Exercise ▸ Print the entries underneath word for word, omitting whatever pictures they contain.

Information supplied ▸
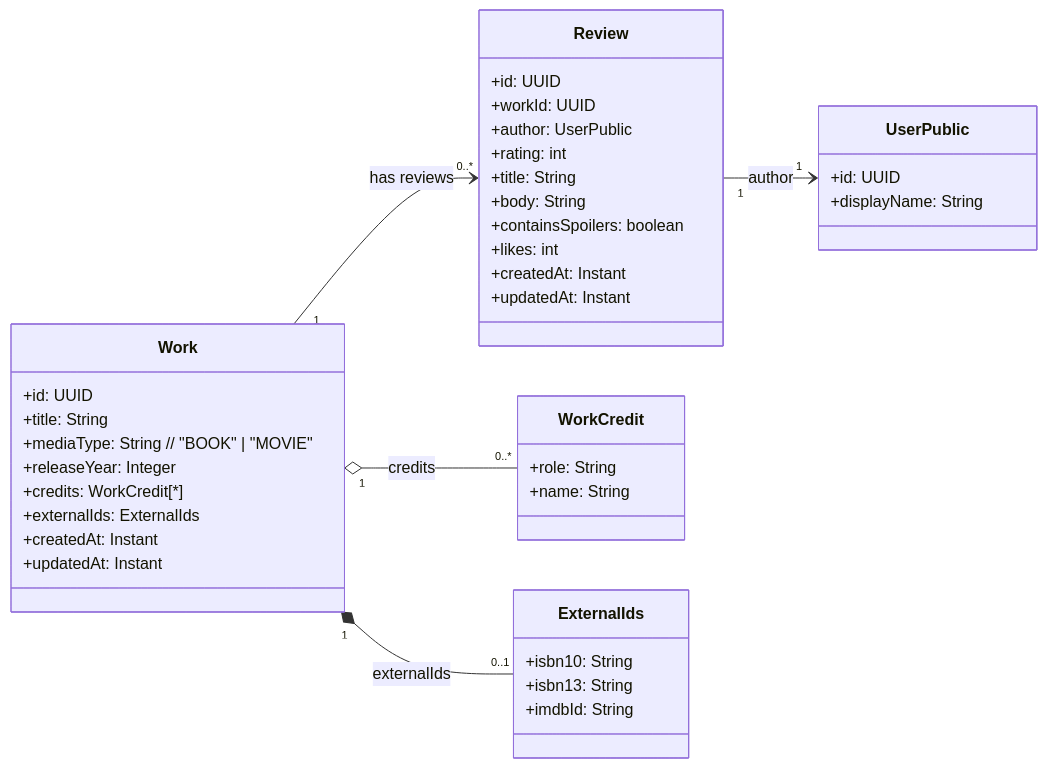
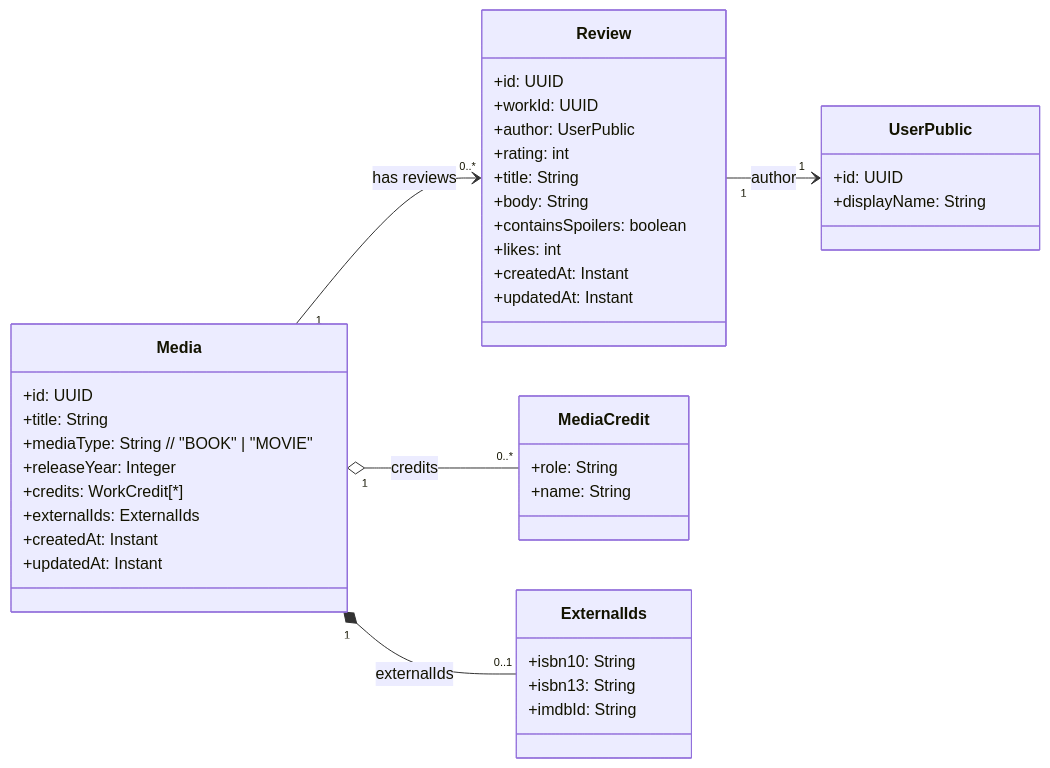
One commit to bella-orr/Page2Screen changed the diagram in DesignDocument.md. Above: the diagram before and after it, drawn with Mermaid.

````diff
--- a/DesignDocument.md
+++ b/DesignDocument.md
@@ -30,49 +30,49 @@
 ```mermaid
 classDiagram
 direction LR
 
-class Work { 
+class Media { 
   +id: UUID
   +title: String
   +mediaType: String  // "BOOK" | "MOVIE"
   +releaseYear: Integer
   +credits: WorkCredit[*]
   +externalIds: ExternalIds
   +createdAt: Instant
   +updatedAt: Instant
 }
 
 class Review {
   +id: UUID
   +workId: UUID
   +author: UserPublic
   +rating: int
   +title: String
   +body: String
   +containsSpoilers: boolean
   +likes: int
   +createdAt: Instant
   +updatedAt: Instant
 }
 
 class UserPublic {
   +id: UUID
   +displayName: String
 }
 
-class WorkCredit {
+class MediaCredit {
   +role: String
   +name: String
 }
 
 class ExternalIds {
   +isbn10: String
   +isbn13: String
   +imdbId: String
 }
 
-Work "1" o-- "0..*" WorkCredit : credits
-Work "1" *-- "0..1" ExternalIds : externalIds
-Work "1" --> "0..*" Review : has reviews
+Media "1" o-- "0..*" MediaCredit : credits
+Media "1" *-- "0..1" ExternalIds : externalIds
+Media "1" --> "0..*" Review : has reviews
 Review "1" --> "1" UserPublic : author
 ```
````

Response area ▸
One commit to bella-orr/Page2Screen changed the diagram in DesignDocument.md. Above: the diagram before and after it, drawn with Mermaid.

````diff
--- a/DesignDocument.md
+++ b/DesignDocument.md
@@ -30,49 +30,49 @@
 ```mermaid
 classDiagram
 direction LR
 
-class Work { 
+class Media { 
   +id: UUID
   +title: String
   +mediaType: String  // "BOOK" | "MOVIE"
   +releaseYear: Integer
   +credits: WorkCredit[*]
   +externalIds: ExternalIds
   +createdAt: Instant
   +updatedAt: Instant
 }
 
 class Review {
   +id: UUID
   +workId: UUID
   +author: UserPublic
   +rating: int
   +title: String
   +body: String
   +containsSpoilers: boolean
   +likes: int
   +createdAt: Instant
   +updatedAt: Instant
 }
 
 class UserPublic {
   +id: UUID
   +displayName: String
 }
 
-class WorkCredit {
+class MediaCredit {
   +role: String
   +name: String
 }
 
 class ExternalIds {
   +isbn10: String
   +isbn13: String
   +imdbId: String
 }
 
-Work "1" o-- "0..*" WorkCredit : credits
-Work "1" *-- "0..1" ExternalIds : externalIds
-Work "1" --> "0..*" Review : has reviews
+Media "1" o-- "0..*" MediaCredit : credits
+Media "1" *-- "0..1" ExternalIds : externalIds
+Media "1" --> "0..*" Review : has reviews
 Review "1" --> "1" UserPublic : author
 ```
````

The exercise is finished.